When they came over after the session that day, Pepe thought he was in trouble: he had said he would help but hadn’t. Instead, Vingada said: “So, do you want to come to Portugal, kid?” Ok, he replied, right now. He didn’t really think they meant it – they’d barely watched 20 minutes of a training session – but it had begun. He joined Maritimo’s B team, then the first team, then Porto, 20 years ago now. In 2019 he returned. Most expected it to be brief: he was 36 after all. Instead he stayed for five years before Porto, now under the presidency of André Villas-Boas, announced that he will not continue next season.

Not there anyway. Surely someone will want him, a formidable footballer on a free, one who need not walk away yet. Certainly if the evidence from here and from last season is anything to go by. If his approach, his application is any guide. “He is a role model, a professional,” Martínez said. “The way he reads the game, the way he competes is a wonderful, wonderful example for Portuguese football and football in general.

“I think there are two reasons [he is still going]. One is that he uses the 24 hours to be a professional footballer.
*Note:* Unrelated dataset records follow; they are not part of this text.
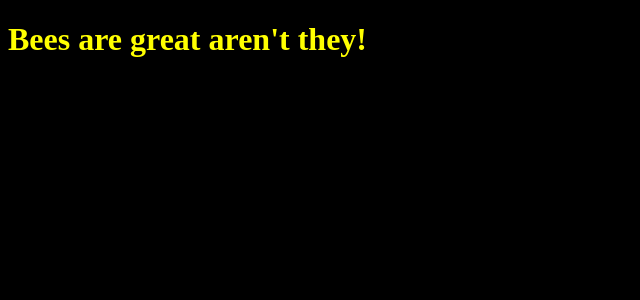
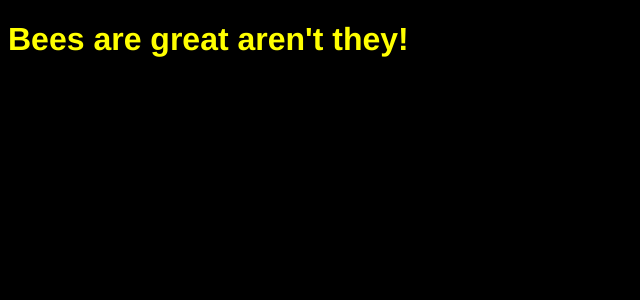
Before and after one commit to sono-inglese/arentbeesgreat, a Jekyll site: the page index.html, which Jekyll copies as it is, in a window 1280 px wide. Shown: the top 300 px of the page, without its empty margins (0-640 px from the left). Built offline with Jekyll 4.4.1, drawn with Linux system fonts in a browser that asks for light colours.

Commit message:
Update style.css

```diff
--- a/css/style.css
+++ b/css/style.css
@@ -1,6 +1,6 @@
 html {
     background: black;
-
+    font-family: "Helvetica";
 
 }
 
```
That’s very easy to say but we all know players who probably prepare for two hours a day and then live a normal life and one day expect to retire. Pepe doesn’t. Everything is done down to the detail. The desire and focus is to play another year, and play another year. And then it’s just the love for the game: knowing tactical aspects, the opposition, just that constant, constant living for the game. Of course the body needs to follow: he’s got genes that I don’t think you can buy anywhere. But he’s an example of how a player can extend his career, 24 hours a day.”


He was a chubby kid, he admits. Originally his dad called him Pepinho, little Pepe, but that didn’t make much sense as he grew slimmer, stronger and, yes, nastier. The day he shaved off his hair for the first time, his mum thought it looked awful; his dad though said it was a man’s cut. Tough became his thing. “When you have to defend ugly you have to defend ugly,” he says, although it would be ridiculous to reduce him to that, and a glance at the stats shows the fouls and cards diminishing; a glance at his game reveals a player built on thought more than force. Which at 41 probably makes sense. A glance at the whole thing, with time, reveals one of the finest defenders of his generation. Spend any time with him and the hard man vanishes.

When Antonio Rüdiger joined Real Madrid, he announced that Pepe had been his idol. “On the pitch he’s a monster; off it, he’s very nice,” the German said. With Portugal he won the Euros, eight years ago now – and he was old then. At Madrid he won it all; he wasn’t on the pitch the day that Madrid claimed their 10th European Cup a decade back, because he told Carlo Ancelotti he didn’t think he was fit and didn’t want the team to risk him. Ancelotti, who did, who was prepared to put him on “even if it’s just for the photo”, in his words, always held him up as an example of altruism.

Under Ancelotti, Pepe had earned a place after a difficult end with José Mourinho and an inauspicious beginning under the Italian, who admitted that he was not first choice but was won over. “Pepe’s problem,” Mourinho had said, “has a name and that name is Raphaël Varane.” This was “just life”; it can be hard to take, Mourinho said, when a kid overtakes you and time is slipping away. Eleven years later, Pepe is at the Euros; Varane is not. It is his fifth, a record only two others can match. One of them plays with him, and always will. Pepe promised it: still here to help.